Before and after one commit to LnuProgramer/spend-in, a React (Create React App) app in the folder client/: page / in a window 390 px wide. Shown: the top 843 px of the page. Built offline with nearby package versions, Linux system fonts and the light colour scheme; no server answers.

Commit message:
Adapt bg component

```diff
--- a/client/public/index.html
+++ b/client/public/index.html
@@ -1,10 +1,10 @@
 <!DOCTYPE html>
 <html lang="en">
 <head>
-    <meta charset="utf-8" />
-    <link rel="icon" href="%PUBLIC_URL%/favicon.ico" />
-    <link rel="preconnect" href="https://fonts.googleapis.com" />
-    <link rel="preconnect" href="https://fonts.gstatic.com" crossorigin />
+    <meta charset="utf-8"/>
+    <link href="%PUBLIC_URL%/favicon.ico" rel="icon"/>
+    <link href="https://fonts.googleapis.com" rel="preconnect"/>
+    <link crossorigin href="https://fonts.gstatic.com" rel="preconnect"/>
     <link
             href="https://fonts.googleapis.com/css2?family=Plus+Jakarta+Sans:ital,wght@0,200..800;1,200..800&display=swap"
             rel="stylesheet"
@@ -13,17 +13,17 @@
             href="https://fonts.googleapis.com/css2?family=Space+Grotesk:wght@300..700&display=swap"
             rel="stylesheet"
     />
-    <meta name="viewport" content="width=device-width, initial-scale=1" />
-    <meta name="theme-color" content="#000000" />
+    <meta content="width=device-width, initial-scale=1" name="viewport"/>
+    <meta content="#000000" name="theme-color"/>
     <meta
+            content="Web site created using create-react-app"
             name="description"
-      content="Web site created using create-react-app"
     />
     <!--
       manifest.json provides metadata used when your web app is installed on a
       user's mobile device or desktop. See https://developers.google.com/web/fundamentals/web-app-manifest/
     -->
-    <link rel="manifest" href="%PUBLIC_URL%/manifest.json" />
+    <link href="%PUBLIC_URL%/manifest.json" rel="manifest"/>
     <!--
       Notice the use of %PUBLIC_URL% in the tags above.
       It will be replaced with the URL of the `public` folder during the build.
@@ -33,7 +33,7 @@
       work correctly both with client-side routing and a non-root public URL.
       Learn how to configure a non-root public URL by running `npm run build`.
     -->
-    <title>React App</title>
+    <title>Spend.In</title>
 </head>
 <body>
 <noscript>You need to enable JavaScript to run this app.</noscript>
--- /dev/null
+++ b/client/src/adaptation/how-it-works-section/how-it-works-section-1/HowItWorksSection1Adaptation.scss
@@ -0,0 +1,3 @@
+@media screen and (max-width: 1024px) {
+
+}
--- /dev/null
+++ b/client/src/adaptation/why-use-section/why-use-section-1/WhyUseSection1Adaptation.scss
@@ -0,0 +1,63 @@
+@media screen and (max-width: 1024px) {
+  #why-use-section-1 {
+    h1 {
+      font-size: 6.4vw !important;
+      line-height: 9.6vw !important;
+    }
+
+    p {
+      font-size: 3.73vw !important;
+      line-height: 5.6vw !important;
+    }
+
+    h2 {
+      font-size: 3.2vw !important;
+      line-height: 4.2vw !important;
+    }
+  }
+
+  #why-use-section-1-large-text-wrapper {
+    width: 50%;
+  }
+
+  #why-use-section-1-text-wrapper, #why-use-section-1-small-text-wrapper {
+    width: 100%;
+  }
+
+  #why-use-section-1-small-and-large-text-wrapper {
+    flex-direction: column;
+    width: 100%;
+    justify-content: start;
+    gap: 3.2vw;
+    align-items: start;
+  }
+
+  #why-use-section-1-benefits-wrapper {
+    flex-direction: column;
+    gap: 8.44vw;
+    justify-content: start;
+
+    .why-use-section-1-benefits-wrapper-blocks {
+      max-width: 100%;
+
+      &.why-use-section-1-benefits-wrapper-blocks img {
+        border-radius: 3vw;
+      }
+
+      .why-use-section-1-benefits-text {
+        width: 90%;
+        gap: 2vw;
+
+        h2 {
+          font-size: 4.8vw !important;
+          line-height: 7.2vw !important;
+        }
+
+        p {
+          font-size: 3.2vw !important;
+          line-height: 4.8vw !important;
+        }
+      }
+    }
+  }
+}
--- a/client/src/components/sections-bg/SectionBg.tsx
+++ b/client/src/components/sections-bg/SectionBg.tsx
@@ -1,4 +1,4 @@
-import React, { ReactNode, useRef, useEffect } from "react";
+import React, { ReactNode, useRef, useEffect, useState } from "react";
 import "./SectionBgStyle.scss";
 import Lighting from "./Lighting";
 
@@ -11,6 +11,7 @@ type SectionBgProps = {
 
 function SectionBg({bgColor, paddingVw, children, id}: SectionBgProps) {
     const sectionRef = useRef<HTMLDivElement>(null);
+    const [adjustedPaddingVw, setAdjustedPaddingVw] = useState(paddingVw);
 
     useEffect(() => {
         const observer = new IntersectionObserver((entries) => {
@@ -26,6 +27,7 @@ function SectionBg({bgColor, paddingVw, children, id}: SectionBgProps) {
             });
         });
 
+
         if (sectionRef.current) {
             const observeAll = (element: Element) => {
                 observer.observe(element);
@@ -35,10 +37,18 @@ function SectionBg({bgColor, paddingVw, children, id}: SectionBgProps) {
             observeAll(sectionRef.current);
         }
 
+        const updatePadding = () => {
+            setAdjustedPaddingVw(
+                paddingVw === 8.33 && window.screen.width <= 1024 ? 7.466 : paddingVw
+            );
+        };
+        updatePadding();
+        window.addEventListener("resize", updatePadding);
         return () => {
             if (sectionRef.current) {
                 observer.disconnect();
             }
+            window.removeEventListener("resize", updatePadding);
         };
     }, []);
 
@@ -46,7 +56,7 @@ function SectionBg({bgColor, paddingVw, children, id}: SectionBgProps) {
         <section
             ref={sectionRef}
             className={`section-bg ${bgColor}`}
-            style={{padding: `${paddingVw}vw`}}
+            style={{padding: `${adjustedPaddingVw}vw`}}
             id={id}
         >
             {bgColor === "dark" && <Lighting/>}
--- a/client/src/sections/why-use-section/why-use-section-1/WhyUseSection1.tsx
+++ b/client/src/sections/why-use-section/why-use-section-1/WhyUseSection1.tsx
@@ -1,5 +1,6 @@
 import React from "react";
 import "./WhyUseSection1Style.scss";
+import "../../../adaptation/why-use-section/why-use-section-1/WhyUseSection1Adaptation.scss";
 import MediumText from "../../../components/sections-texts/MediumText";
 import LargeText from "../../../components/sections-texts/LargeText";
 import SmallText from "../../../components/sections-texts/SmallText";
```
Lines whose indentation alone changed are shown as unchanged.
——
» Brief
Out of the preceding entries, pull every line containing the string "content".

» Solution to the problem
-    <meta name="viewport" content="width=device-width, initial-scale=1" />
-    <meta name="theme-color" content="#000000" />
+    <meta content="width=device-width, initial-scale=1" name="viewport"/>
+    <meta content="#000000" name="theme-color"/>
+            content="Web site created using create-react-app"
-      content="Web site created using create-react-app"
+    justify-content: start;
+    justify-content: start;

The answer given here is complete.